I see that my e-mail bag is starting to fill up, so it's time to give the readers of this column an opportunity to present their thoughts.
The first letter to the columnist comes from a person who included his name but asked that I not mention it. He is responding to several columns about education, first those in which I talked about a book by Jonathan Kozol, and later those in which I printed a response from reader Rob Bassinette. Dr. Bassinette disagrees with Kozol's views, especially about the "whole language" approach to reading which Kozol espouses.
I usually do not respond to educational articles or hot political topics. But I cannot resist the temptation to give my opinion on this. This has been a burning issue with me for a long time. I was schooled in the era when phonics instruction was given top priority as part of early elementary instruction. I have seen this approach work over and over throughout the years.
In the late 80s when I was a principal [not in Los Baños], I "gave in" and allowed the whole language method to be used in our school in grades K-2. After three years of this type of instruction, the third and fourth grade teachers started complaining that the kids they were getting could not decode words properly and larger numbers of students were struggling with reading. We went back to our phonics based system and things gradually improved.
So, I have a strong bias. I support the rebuttal from Rob. I heard Kozol speak a couple of times at conferences, and he makes a convincing argument for his approach. You can find educational studies that support both sides of this issue. I suppose it boils down to how you were taught.
I don't think the vast majority of parents know the difference in approaches being discussed, and I wouldn't be surprised if many teachers do either.
Thank you, Anonymous Reader, for your response. In the book I was reviewing, "Letters to a Young Teacher," Kozol doesn't bring up his views on "whole language," although he does say that having dedicated, enthusiastic teachers is more important than having elaborate structures and testing mechanisms.
Local teacher Darryl Barger expressed his opinion on the teacher-versus-structure issue by saying, "If you don't have compassion for your students, you can't be a good teacher."
I agree with Rob and the anonymous reader on phonics, but I agree with Kozol and Darryl on the importance of dedicated teachers. I do understand, however, that all teachers need to be well trained and achieve the appropriate learning outcomes from their students. I also agree with Rob on the need to examine the research on educational effectiveness.
Interestingly enough, I came across an article written by Marie Carbo, originally published in a periodical of the National Association of Elementary School Principals. She wrote that research shows "students who voluntarily read for their own pleasure improve their reading skills and their test scores at a much faster rate that those who do not."

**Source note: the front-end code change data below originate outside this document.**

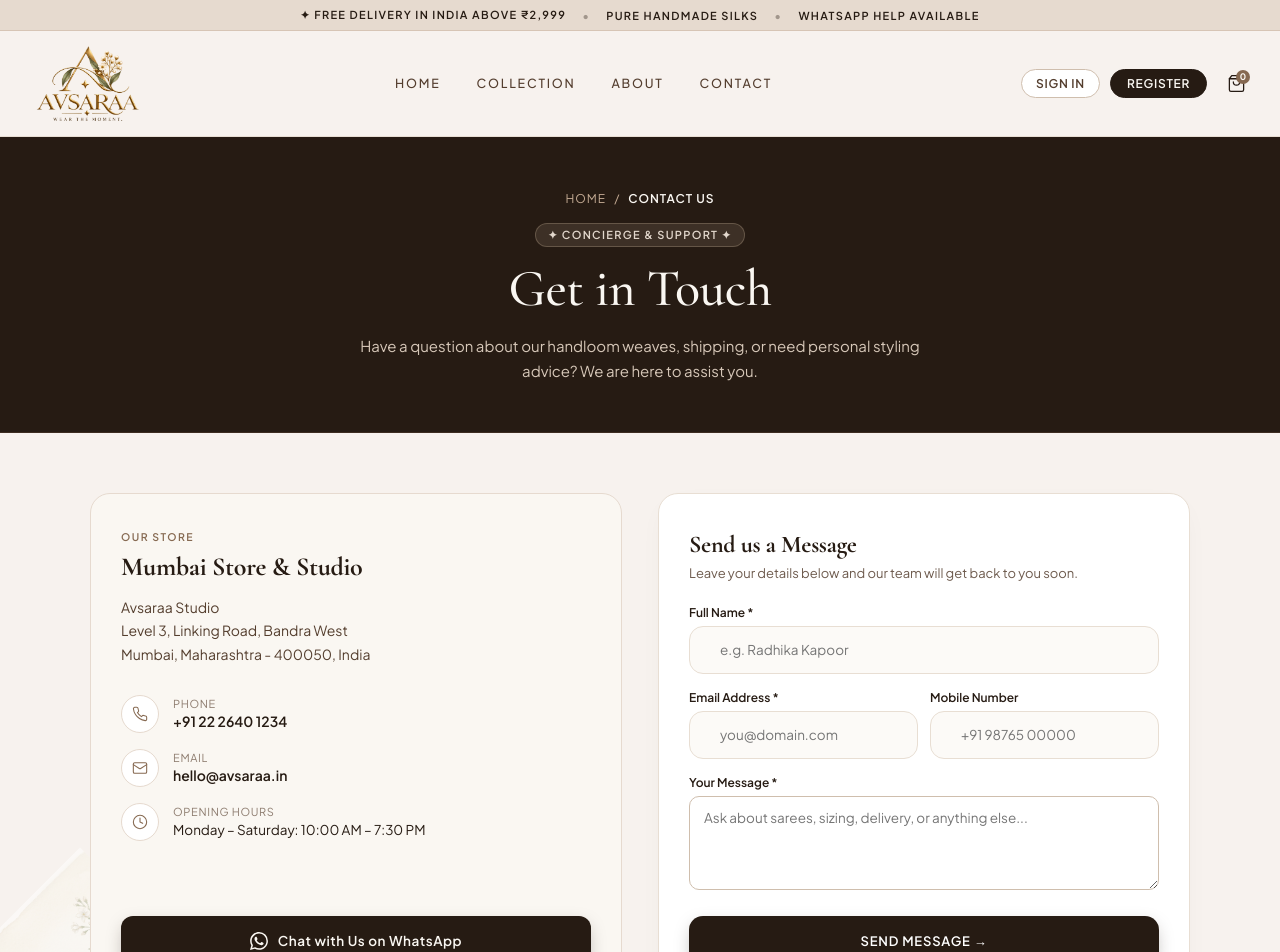
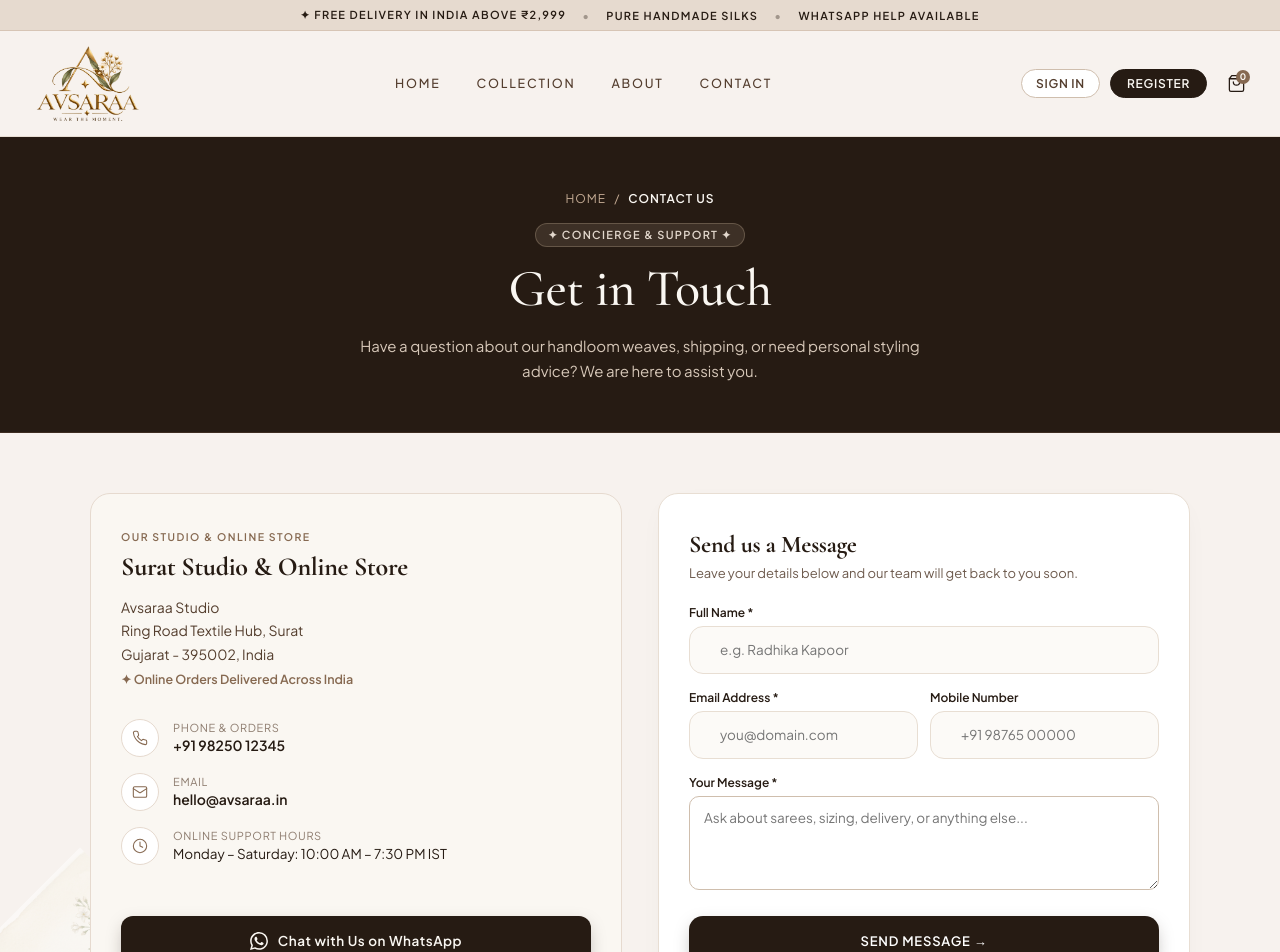
Before and after one commit to pathikx99/avsaraa, a Next.js app: page /contact in a window 1280 px wide. Shown: the top 952 px of the page. Built offline with nearby package versions, Linux system fonts and the light colour scheme; no server answers.

Commit message:
refactor: update business location from Mumbai to Surat and update WhatsApp contact details across components

```diff
--- a/src/app/layout.tsx
+++ b/src/app/layout.tsx
@@ -18,8 +18,8 @@ const jakarta = Plus_Jakarta_Sans({
 });
 
 export const metadata: Metadata = {
-  title: "AVSARAA | Handcrafted Indian Sarees & Silks",
-  description: "Thoughtfully paired Indian sarees and handloom silks for your special moments.",
+  title: "AVSARAA | Handcrafted Sarees, Ethnic Wear & Clothes Online | Surat, India",
+  description: "Explore handcrafted sarees, ethnic dresses, and occasion wear from Surat's textile heart. Buy authentic Indian clothes online with nationwide delivery across India.",
   icons: {
     icon: "/favicon.ico",
   },
--- a/src/app/page.tsx
+++ b/src/app/page.tsx
@@ -95,7 +95,7 @@ export default function HomePage() {
           >
             <div style={{ marginBottom: "18px" }}>
               <span className="luxury-badge">
-                ✦ PURE HANDLOOM SILKS • MUMBAI STUDIO ✦
+                ✦ BASED IN SURAT • SHOP ONLINE ACROSS INDIA ✦
               </span>
             </div>
 
--- a/src/components/AboutSection.tsx
+++ b/src/components/AboutSection.tsx
@@ -71,7 +71,7 @@ export default function AboutSection({ showHeader = true }: AboutSectionProps) {
                 lineHeight: 1.8,
               }}
             >
-              Avsaraa is inspired by special moments and family celebrations. We bring you authentic Indian handloom sarees and sets that are comfortable, timeless, and made to last.
+              Avsaraa is based in Surat, the textile heart of India. We craft and curate authentic ethnic wear, festive ensembles, and handloom sarees, bringing timeless craftsmanship directly to your doorstep through our online store with delivery across India.
             </p>
           </div>
         )}
@@ -127,7 +127,7 @@ export default function AboutSection({ showHeader = true }: AboutSectionProps) {
                   fontWeight: 600,
                 }}
               >
-                ✦ Handcrafted in India
+                ✦ Surat, India • Online Store
               </div>
             </div>
           </div>
@@ -148,7 +148,7 @@ export default function AboutSection({ showHeader = true }: AboutSectionProps) {
               {
                 icon: <NeedleThreadIcon size={22} color="#866951" />,
                 title: "Finishing & Quality",
-                desc: "Every drape is checked and finished by hand at our Mumbai studio so it feels perfect when you wear it.",
+                desc: "Every drape is checked and finished by hand at our Surat studio, then securely shipped to your doorstep anywhere in India.",
               },
             ].map((pillar, i) => (
               <div
--- a/src/components/ContactSection.tsx
+++ b/src/components/ContactSection.tsx
@@ -190,7 +190,7 @@ export default function ContactSection({ showHeader = true }: ContactSectionProp
                   marginBottom: "8px",
                 }}
               >
-                OUR STORE
+                OUR STUDIO & ONLINE STORE
               </span>
               <h3
                 style={{
@@ -200,12 +200,13 @@ export default function ContactSection({ showHeader = true }: ContactSectionProp
                   marginBottom: "14px",
                 }}
               >
-                Mumbai Store & Studio
+                Surat Studio & Online Store
               </h3>
               <p style={{ fontSize: "14px", color: "#543E2E", lineHeight: 1.7, marginBottom: "28px" }}>
                 Avsaraa Studio<br />
-                Level 3, Linking Road, Bandra West<br />
-                Mumbai, Maharashtra - 400050, India
+                Ring Road Textile Hub, Surat<br />
+                Gujarat - 395002, India<br />
+                <span style={{ color: "#866951", fontSize: "12.5px", fontWeight: 600 }}>✦ Online Orders Delivered Across India</span>
               </p>
 
               {/* Contact Channels */}
@@ -229,10 +230,10 @@ export default function ContactSection({ showHeader = true }: ContactSectionProp
                   </div>
                   <div>
                     <span style={{ display: "block", fontSize: "11px", color: "#8E7D70", textTransform: "uppercase", letterSpacing: "0.06em" }}>
-                      Phone
+                      Phone & Orders
                     </span>
-                    <a href="tel:+912226401234" style={{ fontSize: "14px", fontWeight: 600, color: "#261B13" }}>
-                      +91 22 2640 1234
+                    <a href="tel:+919825012345" style={{ fontSize: "14px", fontWeight: 600, color: "#261B13" }}>
+                      +91 98250 12345
                     </a>
                   </div>
                 </div>
@@ -283,10 +284,10 @@ export default function ContactSection({ showHeader = true }: ContactSectionProp
                   </div>
                   <div>
                     <span style={{ display: "block", fontSize: "11px", color: "#8E7D70", textTransform: "uppercase", letterSpacing: "0.06em" }}>
-                      Opening Hours
+                      Online Support Hours
                     </span>
                     <span style={{ fontSize: "13.5px", color: "#261B13" }}>
-                      Monday – Saturday: 10:00 AM – 7:30 PM
+                      Monday – Saturday: 10:00 AM – 7:30 PM IST
                     </span>
                   </div>
                 </div>
@@ -295,7 +296,7 @@ export default function ContactSection({ showHeader = true }: ContactSectionProp
 
             {/* WhatsApp CTA */}
             <a
-              href="https://wa.me/912226401234?text=Hello%20Avsaraa%2C%20I%20have%20a%20question%20about%20your%20sarees."
+              href="https://wa.me/919825012345?text=Hello%20Avsaraa%2C%20I%20have%20a%20question%20about%20ordering%20online."
               target="_blank"
               rel="noopener noreferrer"
               style={{
--- a/src/components/Footer.tsx
+++ b/src/components/Footer.tsx
@@ -265,7 +265,7 @@ export default function Footer() {
             <ul style={{ listStyle: "none", display: "flex", flexDirection: "column", gap: "10px", fontSize: "13.5px", color: "#4A3525" }}>
               <li><Link href="/about">Our Story</Link></li>
               <li><Link href="/about">Handmade Silks</Link></li>
-              <li><Link href="/contact">Mumbai Store</Link></li>
+              <li><Link href="/contact">Surat Studio & Online Store</Link></li>
             </ul>
           </div>
 
@@ -276,7 +276,7 @@ export default function Footer() {
             </h3>
             <ul style={{ listStyle: "none", display: "flex", flexDirection: "column", gap: "10px", fontSize: "13.5px", color: "#4A3525" }}>
               <li><Link href="/contact">Contact Us</Link></li>
-              <li><a href="https://wa.me/912226401234">WhatsApp Help</a></li>
+              <li><a href="https://wa.me/919825012345">WhatsApp Help</a></li>
               <li><a href="mailto:hello@avsaraa.in">hello@avsaraa.in</a></li>
             </ul>
           </div>
--- a/src/components/Header.tsx
+++ b/src/components/Header.tsx
@@ -17,7 +17,7 @@ export default function Header() {
 
   const announcements = [
     "✦ Free Delivery Across India on Orders Above ₹2,999",
-    "✦ Pure Handmade Silks • Mumbai Studio",
+    "✦ Handcrafted in Surat • Nationwide Online Delivery",
     "✦ Chat with Us on WhatsApp for Sizing & Help",
   ];
 
--- a/src/components/NavigationDrawer.tsx
+++ b/src/components/NavigationDrawer.tsx
@@ -353,7 +353,7 @@ export default function NavigationDrawer({
         {/* WhatsApp Callout */}
         <div style={{ marginTop: "auto", paddingTop: "28px" }}>
           <a
-            href="https://wa.me/912226401234?text=Hello%20Avsaraa%2C%20I%20have%20a%20question%20about%20your%20sarees."
+            href="https://wa.me/919825012345?text=Hello%20Avsaraa%2C%20I%20have%20a%20question%20about%20ordering%20online."
             target="_blank"
             rel="noopener noreferrer"
             style={{
@@ -373,7 +373,7 @@ export default function NavigationDrawer({
             <span>Chat on WhatsApp</span>
           </a>
           <p style={{ marginTop: "12px", textAlign: "center", fontSize: "11px", color: "#8E7D70" }}>
-            Mumbai Studio • Mon-Sat 10:00 - 19:30
+            Surat Studio • Online Store • Mon-Sat 10:00 - 19:30
           </p>
         </div>
       </div>
--- a/src/components/ProductsSection.tsx
+++ b/src/components/ProductsSection.tsx
@@ -594,7 +594,7 @@ export default function ProductsSection({ initialCategory = "ALL" }: ProductsSec
                     </div>
 
                     <a
-                      href={`https://wa.me/912226401234?text=${encodeURIComponent(
+                      href={`https://wa.me/919825012345?text=${encodeURIComponent(
                         `Hello Avsaraa, I am inquiring about "${product.name}" (₹${product.price.toLocaleString("en-IN")}) from the ${product.category} collection.`
                       )}`}
                       target="_blank"
@@ -753,13 +753,13 @@ export default function ProductsSection({ initialCategory = "ALL" }: ProductsSec
                 <div style={{ display: "flex", flexDirection: "column", gap: "8px", fontSize: "12.5px", color: "#6E5B4E", marginBottom: "24px" }}>
                   <div>✦ <strong>Category:</strong> {selectedProduct.category}</div>
                   <div>✦ <strong>Authenticity:</strong> 100% Handcrafted Indian Silk</div>
-                  <div>✦ <strong>Finishing:</strong> Hand-checked at Mumbai Studio</div>
+                  <div>✦ <strong>Finishing & Delivery:</strong> Hand-checked at Surat Studio • Delivered Across India</div>
                 </div>
               </div>
 
               <div style={{ display: "flex", flexDirection: "column", gap: "10px" }}>
                 <a
-                  href={`https://wa.me/912226401234?text=${encodeURIComponent(
+                  href={`https://wa.me/919825012345?text=${encodeURIComponent(
                     `Hello Avsaraa, I would like to inquire about and order "${selectedProduct.name}" (₹${selectedProduct.price.toLocaleString("en-IN")}).`
                   )}`}
                   target="_blank"
```
Also changed, not shown: src/app/account/page.tsx (+4 -4 lines).
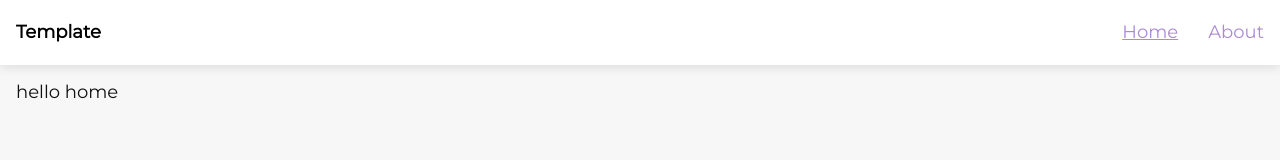
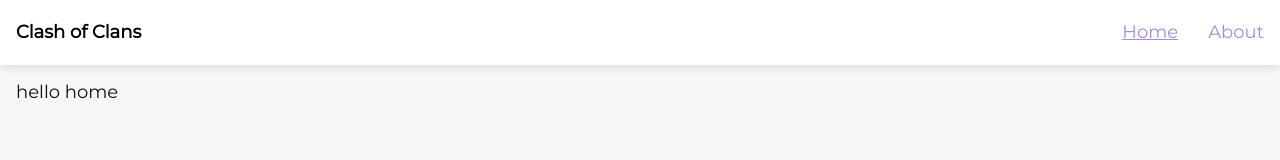
Before and after one commit to Incorrect111/to-code-vue3-clash-of-clans, a Vue app: page / in a window 1280 px wide. Shown: the top 160 px of the page. Built offline with nearby package versions, Linux system fonts and the light colour scheme.

Commit message:
changed config

```diff
--- a/src/_config.js
+++ b/src/_config.js
@@ -1,12 +1,7 @@
-export const process = {
-  dev: true
-};
-export const site = {
-  home: process.dev ? "http://localhost:8080/" : "Alexeev.ru",
-};
+
 
 export const app = {
-  title: 'Template'
+  title: 'Clash of Clans'
 }
 export const links = [
   {
```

I believe a dedicated and enthusiastic teacher will have a much better chance of showing students that reading is one of the great pleasures of life than any curriculum or test can.
Speaking of education, I received a letter from a familiar name about my acknowledgement of Los Baños educator Jack Klinoff, who recently passed away.
I wish to thank you so much for your ending paragraph in a recent column where you talked about my husband Jack. That paragraph was read in talks at both of the celebrations of his life. I hadn't thought of his influence in that way.
He and I volunteered in a small primary school here in Tucson until two years ago. We would take the very limited second and third-graders and help them with gaining confidence to speak up in class. Jack really enjoyed that.
Thanks again for your kind words.
Thank you, Iona, for your email. It doesn't surprise me that Jack (and you) continued to remain dedicated to teaching, even after retirement.
Another reader, from a city in Washington state, responded to the column about Los Baños' new waste collection system that provides three different garbage containers (gray, blue, and green) for garbage, recyclables, and yard clippings:
You should live up here. We really do it up well. To demonstrate: we have (1) a brown bin for newspapers (2) a tan bin for all other paper and cardboard (3) a green bin for cans and glass (4) a regular garbage can for all other waste, which for us is usually almost empty (5) a great big blue bin for yard waste, with a smaller brown bin if the blue one is full. Yard waste is picked up alternate weeks and all the others weekly. All this costs us $43.87 every two months.
We feel lucky we live in such an environmentally conscious community and state and don't mind complying at all. There are also centers for toxic waste and wood waste, with extra charge, of course.
Don't know what people who are color blind do.
Cheers, Diane Willems
Thanks, Diane. I'm glad you're able to keep all the containers and colors straight. Here in Los Baños, I still don't know who sorts out all the different stuff that goes into our recyclables can or how they do it. Every time I put newspapers, milk cartons, plastic soda bottles, glass beer bottles and junk mail into that blue can, I can't imagine how it all gets sorted before it gets recycled.
And finally, a letter in response to the column about the passing of Gary MacKenzie:
I would like thank you for telling everyone and anyone the facts about my cousin Gary. A "Life Force" indeed. We grew up together in Sioux City, Iowa. He and his brother Brian lived with my family for a year until my aunt could get back on her feet. Even though it seemed like the house was a little cramped, it was only cramped with LOVE! That was one of the best years of my life.
Mark E. Hanna
Comments on the writings of John Spevak, a regular Enterprise columnist, are encouraged and can be sent via email to firstname.lastname@example.org